=== SOURCE DATA ===
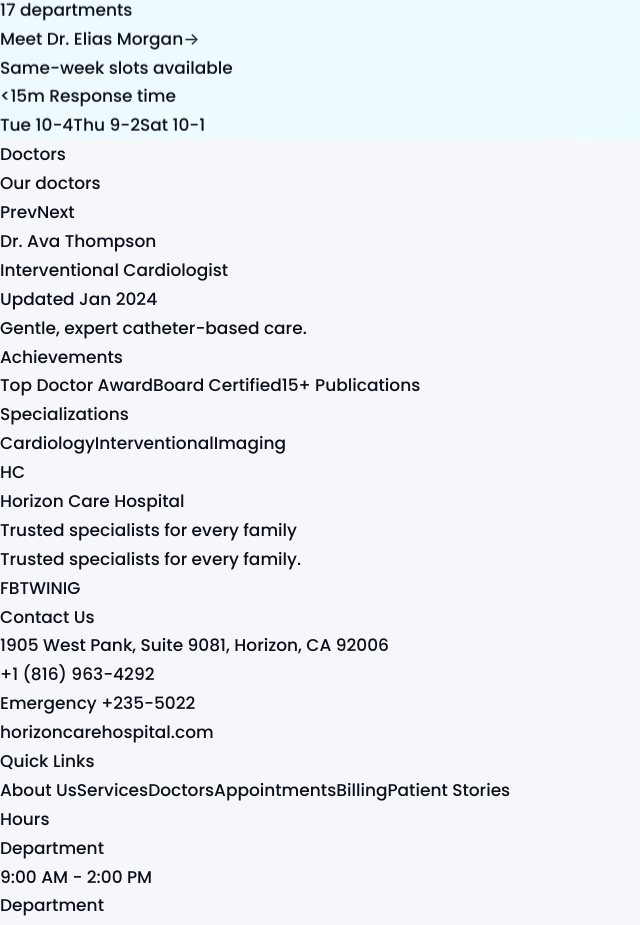
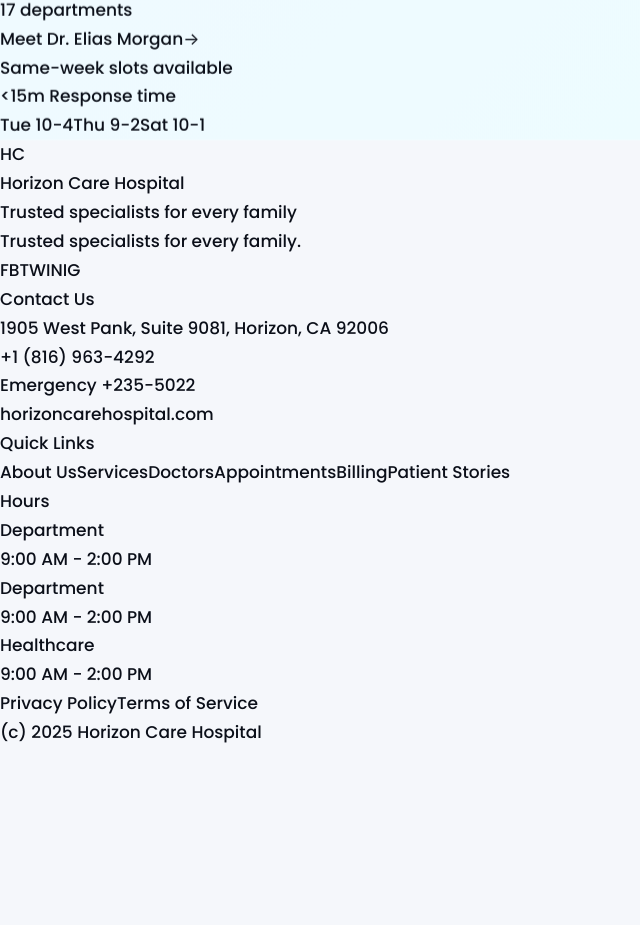
Before and after one commit to Aminne007/Horizon-Hospital, a React (Vite) app in the folder frontend/: page /doctors in a window 1280 px wide. Shown: the part 4332-5257 px from the top of the page, without its empty margins (0-640 px from the left). After the commit the page ends 5079 px from the top, so only its background shows below. Built offline with nearby package versions, Linux system fonts and the light colour scheme; grey boxes are pictures that could not be loaded.

Commit message:
Version 3.1.0

```diff
--- a/frontend/src/pages/DoctorsPage.tsx
+++ b/frontend/src/pages/DoctorsPage.tsx
@@ -18,7 +18,6 @@ const DoctorsPage = () => {
   const experience = t("doctorsPage.experienceSample", { returnObjects: true }) as string[];
   const specializations = t("doctorsPage.specializationsSample", { returnObjects: true }) as string[];
   const achievements = t("doctorsPage.achievementsSample", { returnObjects: true }) as string[];
-  const [carouselIndex, setCarouselIndex] = useState(0);
   const [activeDoctor, setActiveDoctor] = useState<null | typeof doctors[0]>(null);
   const [isModalOpen, setIsModalOpen] = useState(false);
   const palettes = useMemo(
@@ -38,17 +37,6 @@ const DoctorsPage = () => {
       ["Tue 10-4", "Thu 9-2", "Sat 10-1"],
       ["Mon 2-6", "Wed 9-1", "Thu 1-5"],
       ["Tue 9-3", "Fri 10-4", "Sat 9-12"],
-    ],
-    []
-  );
-  const doctorImages = useMemo(
-    () => [
-      "https://images.unsplash.com/photo-1550831107-1553da8c8464?auto=format&fit=crop&w=1000&q=80",
-      "https://images.unsplash.com/photo-1550831105-5c9180d7489a?auto=format&fit=crop&w=1000&q=80",
-      "https://images.unsplash.com/photo-1550831106-00e4cde4a28b?auto=format&fit=crop&w=1000&q=80",
-      "https://images.unsplash.com/photo-1526256262350-7da7584cf5eb?auto=format&fit=crop&w=1000&q=80",
-      "https://images.unsplash.com/photo-1527613426441-4da17471b66d?auto=format&fit=crop&w=1000&q=80",
-      "https://images.unsplash.com/photo-1537368910025-700350fe46c7?auto=format&fit=crop&w=1000&q=80",
     ],
     []
   );
@@ -166,7 +154,6 @@ const DoctorsPage = () => {
 
           <div className="space-y-10">
             {doctors.map((doc, idx) => {
-              const heroImage = doctorImages[idx % doctorImages.length];
               const profile = doctorProfiles[idx];
               return (
                 <section
@@ -254,11 +241,6 @@ const DoctorsPage = () => {
                         </div>
                         <div
                           className="h-full min-h-[360px] w-full bg-slate-100 lg:min-h-[480px]"
-                          style={{
-                            backgroundImage: `url(${heroImage})`,
-                            backgroundSize: "cover",
-                            backgroundPosition: "center",
-                          }}
                           role="img"
                           aria-label={`${doc.name} portrait`}
                         />
@@ -282,66 +264,6 @@ const DoctorsPage = () => {
           </div>
         </div>
 
-        {/* Doctor highlight anchored to bottom for all breakpoints */}
-        <div className="mt-auto rounded-3xl bg-blue-900 p-5 text-white shadow-lg ring-1 ring-blue-800">
-          <div className="flex items-center justify-between">
-            <div>
-              <p className="text-xs font-semibold uppercase tracking-wide text-blue-100">{t("doctorsPage.title")}</p>
-              <h2 className="text-xl font-bold">Our doctors</h2>
-            </div>
-            <div className="flex gap-2 text-xs font-semibold">
-              <button
-                type="button"
-                onClick={() => setCarouselIndex((prev) => (prev - 1 + doctors.length) % doctors.length)}
-                className="rounded-full border border-white/40 px-3 py-1 hover:bg-white/10"
-              >
-                Prev
-              </button>
-              <button
-                type="button"
-                onClick={() => setCarouselIndex((prev) => (prev + 1) % doctors.length)}
-                className="rounded-full border border-white/40 px-3 py-1 hover:bg-white/10"
-              >
-                Next
-              </button>
-            </div>
-          </div>
-          <div className="mt-4 space-y-3 rounded-2xl bg-white/10 p-4 ring-1 ring-white/15">
-            <div className="flex items-center justify-between">
-              <div>
-                <p className="text-lg font-semibold text-white">{doctors[carouselIndex]?.name}</p>
-                <p className="text-sm text-blue-100">{doctors[carouselIndex]?.role}</p>
-              </div>
-              <p className="text-[11px] uppercase text-blue-100">Updated {formattedDates[carouselIndex]}</p>
-            </div>
-            <p className="text-sm text-white/90">{doctors[carouselIndex]?.note}</p>
-            <div className="space-y-2">
-              <p className="text-[11px] font-semibold uppercase tracking-wide text-blue-100">
-                {t("doctorsPage.achievementsLabel")}
-              </p>
-              <div className="flex flex-wrap gap-2">
-                {achievements.map((item) => (
-                  <span key={`${doctors[carouselIndex]?.name}-${item}`} className="rounded-full bg-white/20 px-3 py-1 text-[11px] font-semibold text-white">
-                    {item}
-                  </span>
-                ))}
-              </div>
-            </div>
-            <div className="space-y-2">
-              <p className="text-[11px] font-semibold uppercase tracking-wide text-blue-100">
-                {t("doctorsPage.specializationsLabel")}
-              </p>
-              <div className="flex flex-wrap gap-2">
-                {specializations.map((item) => (
-                  <span key={`${doctors[carouselIndex]?.name}-${item}`} className="rounded-full bg-white/15 px-3 py-1 text-[11px] font-semibold text-white">
-                    {item}
-                  </span>
-                ))}
-              </div>
-            </div>
-          </div>
-        </div>
-
         {activeDoctor && (
           <DoctorProfileModal
             doctor={activeDoctor}
@@ -351,7 +273,9 @@ const DoctorsPage = () => {
             education={education}
             experience={experience}
             specializations={specializations}
-            updatedLabel={formattedDates[carouselIndex]}
+            updatedLabel={
+              formattedDates[doctors.findIndex((d) => d.name === activeDoctor.name)] ?? formattedDates[0]
+            }
           />
         )}
 
```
===
Images are to be omitted; repeat the remaining data above exactly.

Before and after one commit to Aminne007/Horizon-Hospital, a React (Vite) app in the folder frontend/: page /doctors in a window 1280 px wide. Shown: the part 4332-5257 px from the top of the page, without its empty margins (0-640 px from the left). After the commit the page ends 5079 px from the top, so only its background shows below. Built offline with nearby package versions, Linux system fonts and the light colour scheme; grey boxes are pictures that could not be loaded.

Commit message:
Version 3.1.0

```diff
--- a/frontend/src/pages/DoctorsPage.tsx
+++ b/frontend/src/pages/DoctorsPage.tsx
@@ -18,7 +18,6 @@ const DoctorsPage = () => {
   const experience = t("doctorsPage.experienceSample", { returnObjects: true }) as string[];
   const specializations = t("doctorsPage.specializationsSample", { returnObjects: true }) as string[];
   const achievements = t("doctorsPage.achievementsSample", { returnObjects: true }) as string[];
-  const [carouselIndex, setCarouselIndex] = useState(0);
   const [activeDoctor, setActiveDoctor] = useState<null | typeof doctors[0]>(null);
   const [isModalOpen, setIsModalOpen] = useState(false);
   const palettes = useMemo(
@@ -38,17 +37,6 @@ const DoctorsPage = () => {
       ["Tue 10-4", "Thu 9-2", "Sat 10-1"],
       ["Mon 2-6", "Wed 9-1", "Thu 1-5"],
       ["Tue 9-3", "Fri 10-4", "Sat 9-12"],
-    ],
-    []
-  );
-  const doctorImages = useMemo(
-    () => [
-      "https://images.unsplash.com/photo-1550831107-1553da8c8464?auto=format&fit=crop&w=1000&q=80",
-      "https://images.unsplash.com/photo-1550831105-5c9180d7489a?auto=format&fit=crop&w=1000&q=80",
-      "https://images.unsplash.com/photo-1550831106-00e4cde4a28b?auto=format&fit=crop&w=1000&q=80",
-      "https://images.unsplash.com/photo-1526256262350-7da7584cf5eb?auto=format&fit=crop&w=1000&q=80",
-      "https://images.unsplash.com/photo-1527613426441-4da17471b66d?auto=format&fit=crop&w=1000&q=80",
-      "https://images.unsplash.com/photo-1537368910025-700350fe46c7?auto=format&fit=crop&w=1000&q=80",
     ],
     []
   );
@@ -166,7 +154,6 @@ const DoctorsPage = () => {
 
           <div className="space-y-10">
             {doctors.map((doc, idx) => {
-              const heroImage = doctorImages[idx % doctorImages.length];
               const profile = doctorProfiles[idx];
               return (
                 <section
@@ -254,11 +241,6 @@ const DoctorsPage = () => {
                         </div>
                         <div
                           className="h-full min-h-[360px] w-full bg-slate-100 lg:min-h-[480px]"
-                          style={{
-                            backgroundImage: `url(${heroImage})`,
-                            backgroundSize: "cover",
-                            backgroundPosition: "center",
-                          }}
                           role="img"
                           aria-label={`${doc.name} portrait`}
                         />
@@ -282,66 +264,6 @@ const DoctorsPage = () => {
           </div>
         </div>
 
-        {/* Doctor highlight anchored to bottom for all breakpoints */}
-        <div className="mt-auto rounded-3xl bg-blue-900 p-5 text-white shadow-lg ring-1 ring-blue-800">
-          <div className="flex items-center justify-between">
-            <div>
-              <p className="text-xs font-semibold uppercase tracking-wide text-blue-100">{t("doctorsPage.title")}</p>
-              <h2 className="text-xl font-bold">Our doctors</h2>
-            </div>
-            <div className="flex gap-2 text-xs font-semibold">
-              <button
-                type="button"
-                onClick={() => setCarouselIndex((prev) => (prev - 1 + doctors.length) % doctors.length)}
-                className="rounded-full border border-white/40 px-3 py-1 hover:bg-white/10"
-              >
-                Prev
-              </button>
-              <button
-                type="button"
-                onClick={() => setCarouselIndex((prev) => (prev + 1) % doctors.length)}
-                className="rounded-full border border-white/40 px-3 py-1 hover:bg-white/10"
-              >
-                Next
-              </button>
-            </div>
-          </div>
-          <div className="mt-4 space-y-3 rounded-2xl bg-white/10 p-4 ring-1 ring-white/15">
-            <div className="flex items-center justify-between">
-              <div>
-                <p className="text-lg font-semibold text-white">{doctors[carouselIndex]?.name}</p>
-                <p className="text-sm text-blue-100">{doctors[carouselIndex]?.role}</p>
-              </div>
-              <p className="text-[11px] uppercase text-blue-100">Updated {formattedDates[carouselIndex]}</p>
-            </div>
-            <p className="text-sm text-white/90">{doctors[carouselIndex]?.note}</p>
-            <div className="space-y-2">
-              <p className="text-[11px] font-semibold uppercase tracking-wide text-blue-100">
-                {t("doctorsPage.achievementsLabel")}
-              </p>
-              <div className="flex flex-wrap gap-2">
-                {achievements.map((item) => (
-                  <span key={`${doctors[carouselIndex]?.name}-${item}`} className="rounded-full bg-white/20 px-3 py-1 text-[11px] font-semibold text-white">
-                    {item}
-                  </span>
-                ))}
-              </div>
-            </div>
-            <div className="space-y-2">
-              <p className="text-[11px] font-semibold uppercase tracking-wide text-blue-100">
-                {t("doctorsPage.specializationsLabel")}
-              </p>
-              <div className="flex flex-wrap gap-2">
-                {specializations.map((item) => (
-                  <span key={`${doctors[carouselIndex]?.name}-${item}`} className="rounded-full bg-white/15 px-3 py-1 text-[11px] font-semibold text-white">
-                    {item}
-                  </span>
-                ))}
-              </div>
-            </div>
-          </div>
-        </div>
-
         {activeDoctor && (
           <DoctorProfileModal
             doctor={activeDoctor}
@@ -351,7 +273,9 @@ const DoctorsPage = () => {
             education={education}
             experience={experience}
             specializations={specializations}
-            updatedLabel={formattedDates[carouselIndex]}
+            updatedLabel={
+              formattedDates[doctors.findIndex((d) => d.name === activeDoctor.name)] ?? formattedDates[0]
+            }
           />
         )}
 
```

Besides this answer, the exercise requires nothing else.